# Title Duration
1 How To Install Ubuntu Server in Oracle VirtualBox 10:21
2 How to Rename our Ubuntu Server 02:00
3 Installing Ansible on Ubuntu Server 00:33
4 Safety First, Safety Second - Snapshots are like Ctrl+Z 00:11
5 Managing the Ansible Inventory Hosts File 02:16
6 Ansible Ad Hoc Commands 04:27
7 Introduction to Ansible Playbooks 02:14
8 Ansible Handlers 01:38
9 Ansible Variables 03:16
10 Git Your Deploy Just Right 05:34
11 Ansible Roles 05:51
12 Looping in Ansible with_items 04:34
13 Ansible Files For Beginners 06:14
14 Variable Precedence - Where To Put Your Role Vars? 04:13
15 Ansible Templates 05:51
16 Ansible Inventory With Our Own Hosts Files 06:57
17 How to Manage Users with Ansible 08:32
18 Ansible Vault Tutorial 03:48
19 Ansible Galaxy Tutorial 10:03
20 Real World Ansible - Common Role Walkthrough 06:19

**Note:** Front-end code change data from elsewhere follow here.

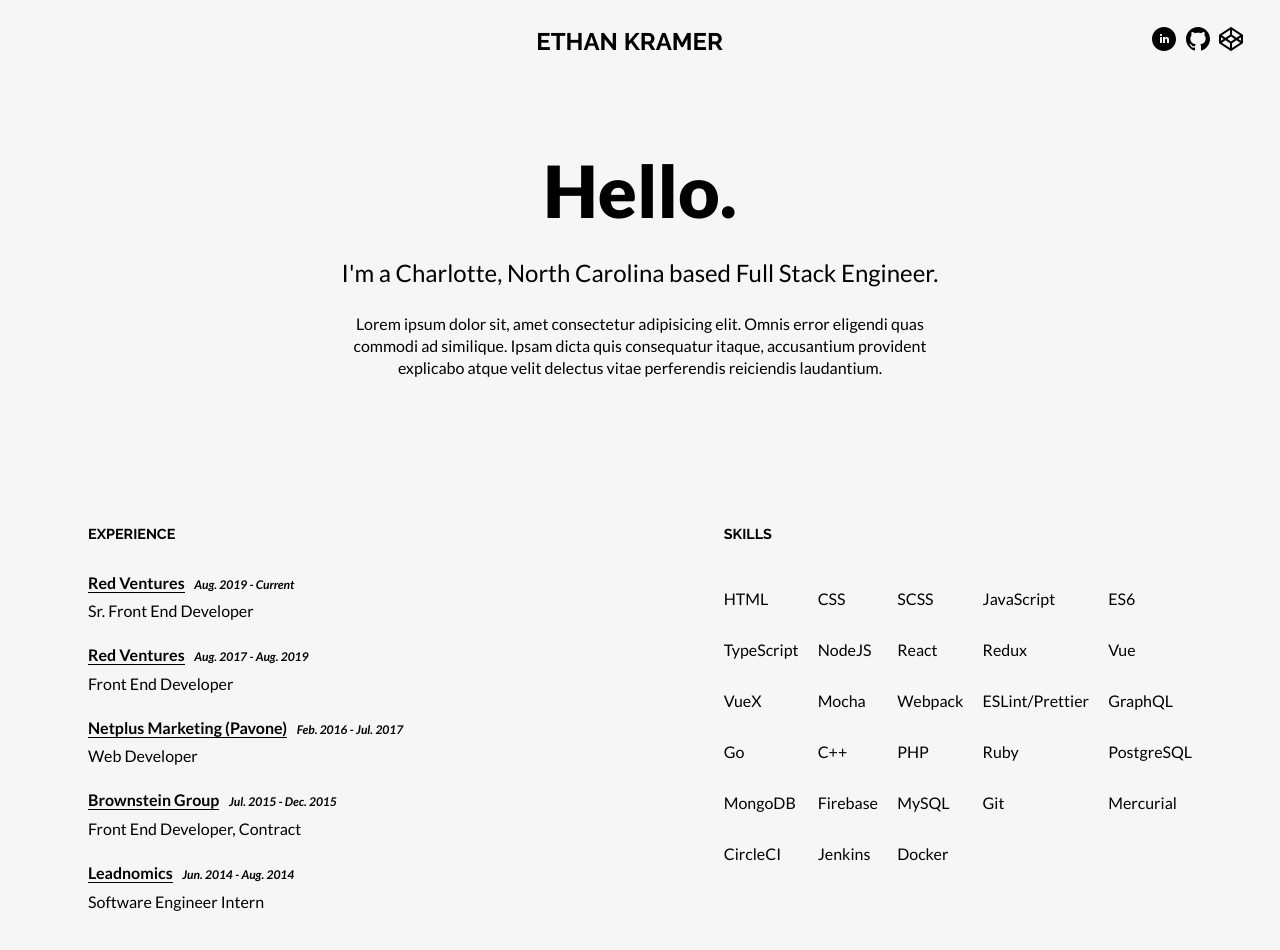
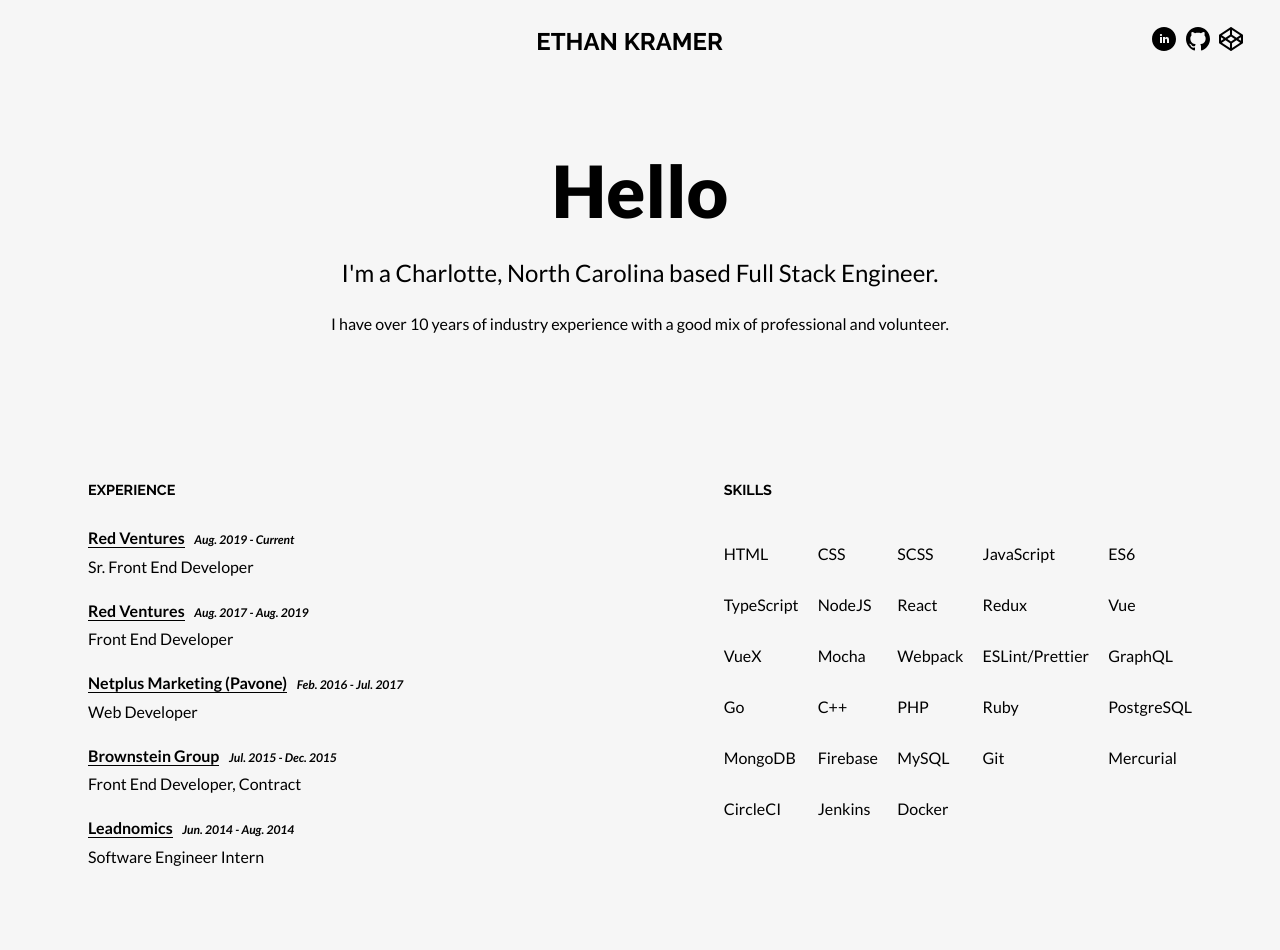
Before and after one commit to ekdevdes/personal-site, a Next.js app: page / in a window 1280 px wide. Shown: the top 950 px of the page. Built offline with nearby package versions, Linux system fonts and the light colour scheme.

Commit message:
update about me description

```diff
--- a/components/Hero/index.jsx
+++ b/components/Hero/index.jsx
@@ -2,10 +2,9 @@ import styles from './styles.module.scss'
 
 const Hero = () => (
   <div className={styles.container}>
-    <p className={styles.header}>Hello.</p>
+    <p className={styles.header}>Hello</p>
     <p className={styles.body}> I'm a Charlotte, North Carolina based Full Stack Engineer.</p>
-    {/* Two or three sentences */}
-    <p className={styles.about}>Lorem ipsum dolor sit, amet consectetur adipisicing elit. Omnis error eligendi quas commodi ad similique. Ipsam dicta quis consequatur itaque, accusantium provident explicabo atque velit delectus vitae perferendis reiciendis laudantium.</p>
+    <p className={styles.about}>I have over 10 years of industry experience with a good mix of professional and volunteer.</p>
   </div>
 )
 
```
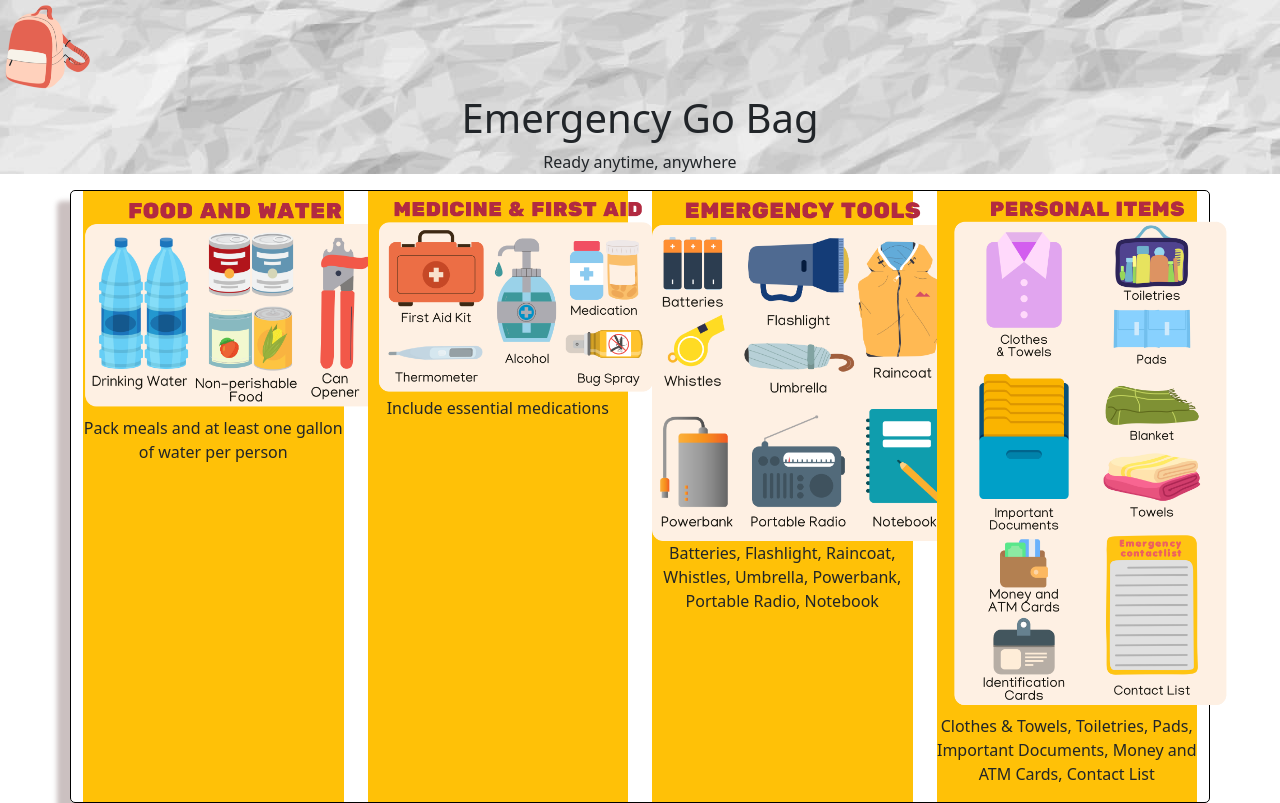
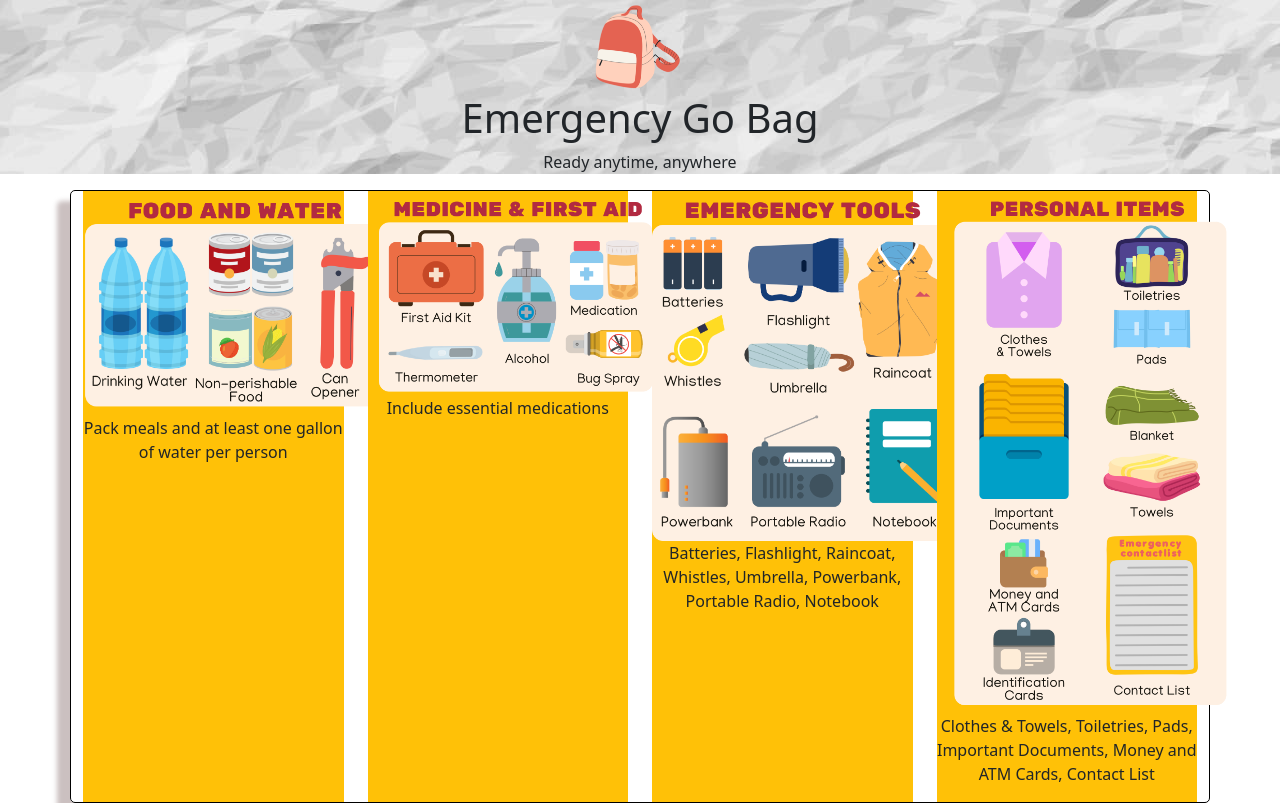
Before and after one commit to galvez-9e-ay2526/Greenhills_ICT9Emerald_Q2Drill1_Galvez_Jaden, a plain HTML site: page index.html in a window 1280 px wide. Drawn offline with nearby package versions, Linux system fonts and the light colour scheme.

Commit message:
Update index.html

```diff
--- a/index.html
+++ b/index.html
@@ -15,7 +15,7 @@
 </head>
 <body>
     <div class="hero-image">
-        <img src="Bag.png" width="100px">
+        <img src="Bag.png" width="100px" class="mx-auto d-block">
         <h1>Emergency Go Bag</h1>
         <p> Ready anytime, anywhere</p>
     </div>
```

21 Ansible MySQL Tutorial 13:44
22 Ansible Symfony and nginx 09:37